To appear
About the presenters
Project Director: Doug Ensley.
Department of Mathematics, Shippensburg University
Doug
Ensley is Professor of Mathematics at Shippensburg University where
he has been on the faculty since receiving his Ph.D. from Carnegie Mellon
in 1993. While at Shippensburg, Ensley has taught over thirty
different courses in mathematics and computer science. In addition,
he has over fifteen years of experience running professional development
workshops and minicourses, particularly those that apply to discrete
mathematical topics and the use of technology in teaching mathematics.
These workshops have been presented at a wide range of venues including
MAA Mathfests, Joint Math Meetings, the International Conference on
Technology in College Mathematics, regional meetings of the National
Council of Teachers of Mathematics, annual meetings of the Pennsylvania
Council of Teachers of Mathematics, and various local school districts.
Recently Ensley was PI on an NSF grant (DUE 0230755) to develop technologybased
learning material for the studentcentered teaching of mathematical
proof. Ensley is also coauthor (with Winston Crawley of Shippensburg
University) of the textbook Discrete Mathematics: Mathematical
Reasoning and Proof with Puzzles, Patterns and Games, published
by John Wiley & Sons.
Local Organizer: James Hamblin.
Department of Mathematics, Shippensburg University
James Hamblin has been an Assistant Professor of Mathematics
at Shippensburg University since 2002. Just prior to his appointment
at SU, Hamblin was a Teaching Fellow in the “K Through Infinity”
Program at the University of Wisconsin – Madison, where he earned
his Ph.D. While at Shippensburg, he has taught the discrete mathematics
course (required of all math and computer science majors) and the geometry
course (for future secondary level teachers) on numerous occasions.
Hamblin is active in the MAA Project NExT program and the Young Mathematician’s
Network, through which he has often used his organizational skills to
contribute to programs at the national mathematics meetings.
Computer Science Presenter: David Hastings.
Department of Computer Science, Shippensburg University
Davis Hastings has been developing and teaching mathematical
theorybased courses in the computer science curriculum for over 20
years. At Dickinson College he developed a second year course in theoretical
computer science that was facilitated by a seamless transition from
the introductory discrete course. These courses were further refined

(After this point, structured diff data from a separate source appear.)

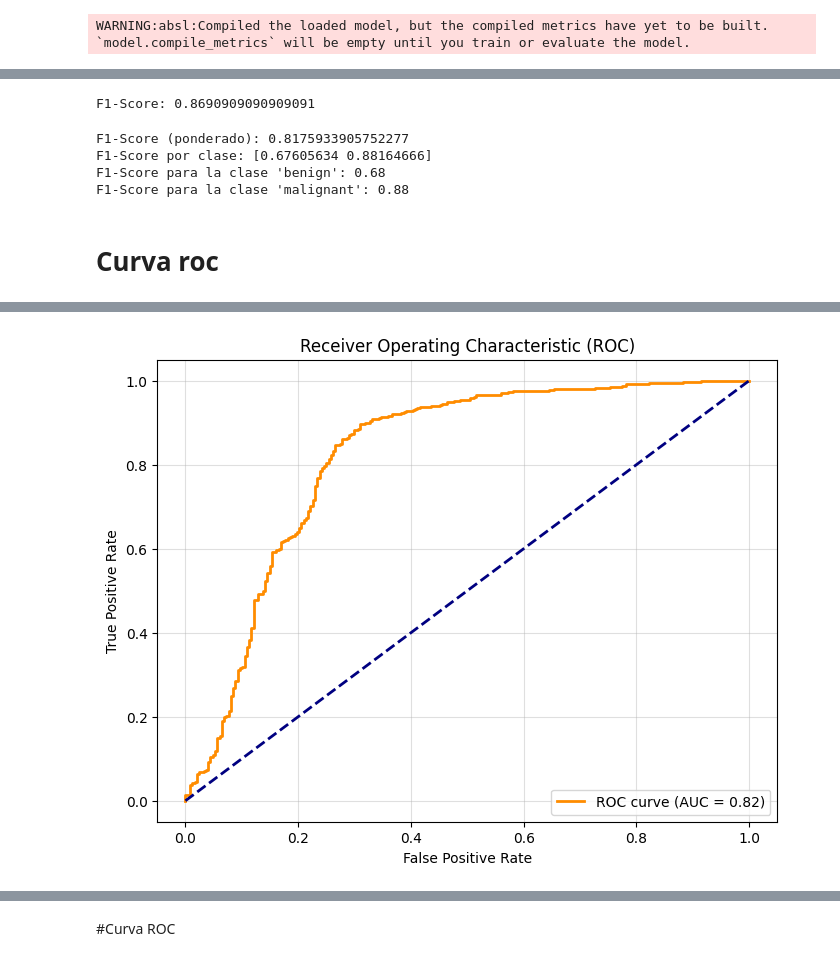
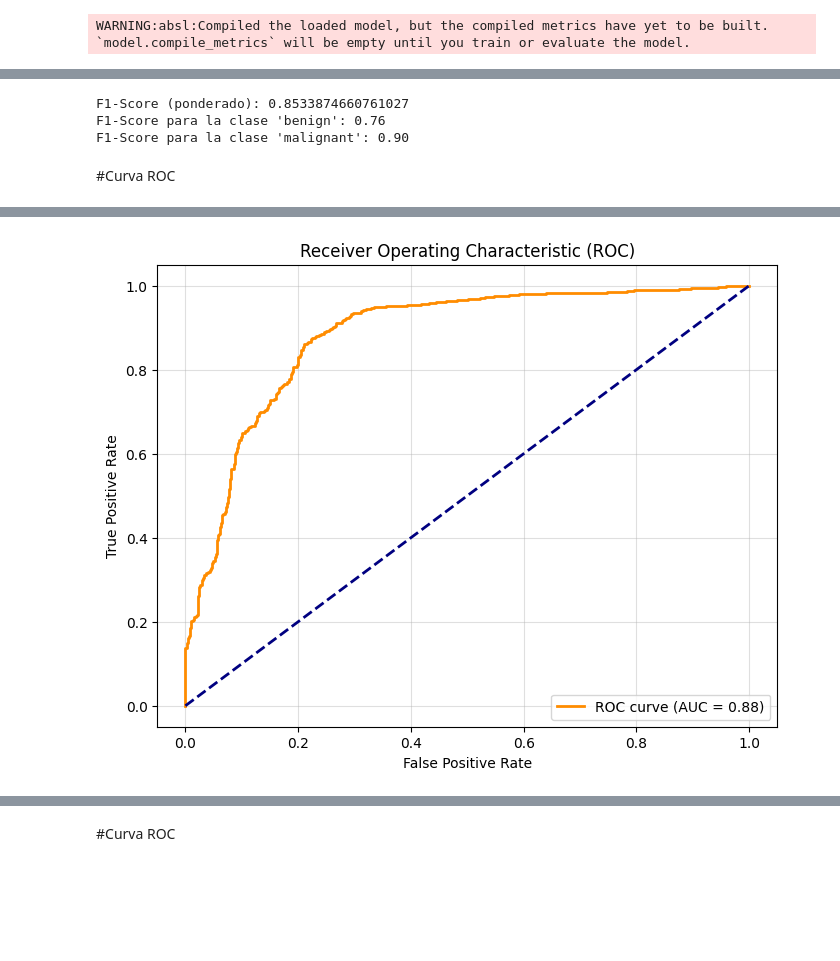
Before and after one commit to clasicancer/Casificancer, a Jupyter notebook: dev_model/Prueba_modelos.ipynb, the cells around one changed output, grey strips where cells are left out. Drawn from its saved outputs; the diff is of its cells as text; code cells hidden in the pictures; blank space fills up the shorter version.

```diff
--- a/dev_model/Prueba_modelos.ipynb
+++ b/dev_model/Prueba_modelos.ipynb
@@ -269,7 +196,7 @@ from sklearn.metrics import f1_score
 
 # Obtener imágenes y etiquetas del conjunto de datos
 images, labels = [], []
-for img_batch, label_batch in test_ds:
+for img_batch, label_batch in val_ds:
     images.append(img_batch)
     labels.append(label_batch)
 
@@ -278,6 +205,6 @@ images = tf.concat(images, axis=0)
 labels = tf.concat(labels, axis=0)
 
 # Predecir con el modelo
-predictions = carga_modelo_1.predict(images)
+predictions = carga_modelo_cancer_2.predict(images)
 predicted_labels = (predictions > 0.5).astype(int)  # Convertir probabilidades a etiquetas binarias
 # %% [output]
@@ -285,37 +212,25 @@ predicted_labels = (predictions > 0.5).astype(int)  # Convertir probabilidades a
 # %%
 # Calcular el F1-score
-# Convert predicted_labels to binary format by taking the argmax along axis 1
-predicted_labels_binary = np.argmax(predicted_labels, axis=1)
+# Convert predictions to binary format by choosing the class with the higher probability
+predicted_labels_binary = np.argmax(predictions, axis=1)
 
 # Now calculate the F1-score
-f1 = f1_score(labels.numpy(), predicted_labels_binary)
-print("F1-Score:", f1)
+f1_weighted = f1_score(labels.numpy(), predicted_labels_binary, average='weighted')
+
+# F1-score para cada clase
+f1_per_class = f1_score(labels.numpy(), predicted_labels_binary, average=None)
+
+print("F1-Score (ponderado):", f1_weighted)
+
+class_names = val_ds.class_names  # Si tienes nombres de clases del dataset
+for i, f1 in enumerate(f1_per_class):
+    print(f"F1-Score para la clase '{class_names[i]}': {f1:.2f}")
 # %% [output]
-F1-Score: 0.8690909090909091
+F1-Score (ponderado): 0.8533874660761027
+F1-Score para la clase 'benign': 0.76
+F1-Score para la clase 'malignant': 0.90
-# %%
-# Calcular el F1-score
-# Convert predictions to binary format by choosing the class with the higher probability
-predicted_labels_binary = np.argmax(predictions, axis=1)
-
-# Now calculate the F1-score
-f1_weighted = f1_score(labels.numpy(), predicted_labels_binary, average='weighted')
-
-# F1-score para cada clase
-f1_per_class = f1_score(labels.numpy(), predicted_labels_binary, average=None)
-
-print("F1-Score (ponderado):", f1_weighted)
-print("F1-Score por clase:", f1_per_class)
-
-class_names = test_ds.class_names  # Si tienes nombres de clases del dataset
-for i, f1 in enumerate(f1_per_class):
-    print(f"F1-Score para la clase '{class_names[i]}': {f1:.2f}")
-# %% [output]
-F1-Score (ponderado): 0.8175933905752277
-F1-Score por clase: [0.67605634 0.88164666]
-F1-Score para la clase 'benign': 0.68
-F1-Score para la clase 'malignant': 0.88
 # %% [markdown]
-# Curva roc
+#Curva ROC
 # %%
 import tensorflow as tf
 import numpy as np
@@ -326,10 +241,10 @@ from sklearn.metrics import roc_curve, auc
 y_true = []  # Etiquetas verdaderas
 y_pred = []  # Probabilidades predichas
 
-for images, labels in test_ds:
+for images, labels in val_ds:
     y_true.extend(labels.numpy())  # Convertir tensores a numpy
     # Get predictions for the positive class (assuming binary classification)
-    predictions = carga_modelo_1.predict(images)
+    predictions = carga_modelo_cancer_2.predict(images)
     # If your model outputs a single probability for the positive class, use:
     # y_pred.extend(predictions)
     # If your model outputs probabilities for multiple classes, use:
@@ -374 +289 @@ plt.show()
-[figure, old version]
+[figure, new version]
```
Also changed, not shown: parts of 69 cells of this notebook, 2 other files.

to mathematically influence both the organization – logical design
sequence as well as operating systems. At Shippensburg University
Hastings continues to teach the theoretical computer science course
at the graduate level. In addition, he has developed a course
in parallel algorithms that uses both the mathematical theory of algorithms
and handson experimentation as a basis for efficiency and performance.
Early work in this area led to a series of experimental modules for
graph algorithms with Chris Nevison, et al, published by Jones and Bartlett.
During the past year, Hastings has participated online in the SIGCSE
Committee on Discrete Math that has been working to develop a course
that covers all the core topics described in Computing Curriculum 2001.
Mathematics Education Presenter: Katherine
McGivney. Department of Mathematics, Shippensburg Universit
After completing her Ph.D. from Lehigh University, Kate
McGivney entered a threeyear teaching postdoc program at the University
of Arizona, where she taught a graduate discrete math course for secondary
teachers. She has also coorganized a twoweek summer institute
for high school math teachers where the content included topics in discrete
math, and for two years, she was a consultant for the Tucson Unified
School District and presented several inservice discrete math workshops
for middle and secondary math teachers.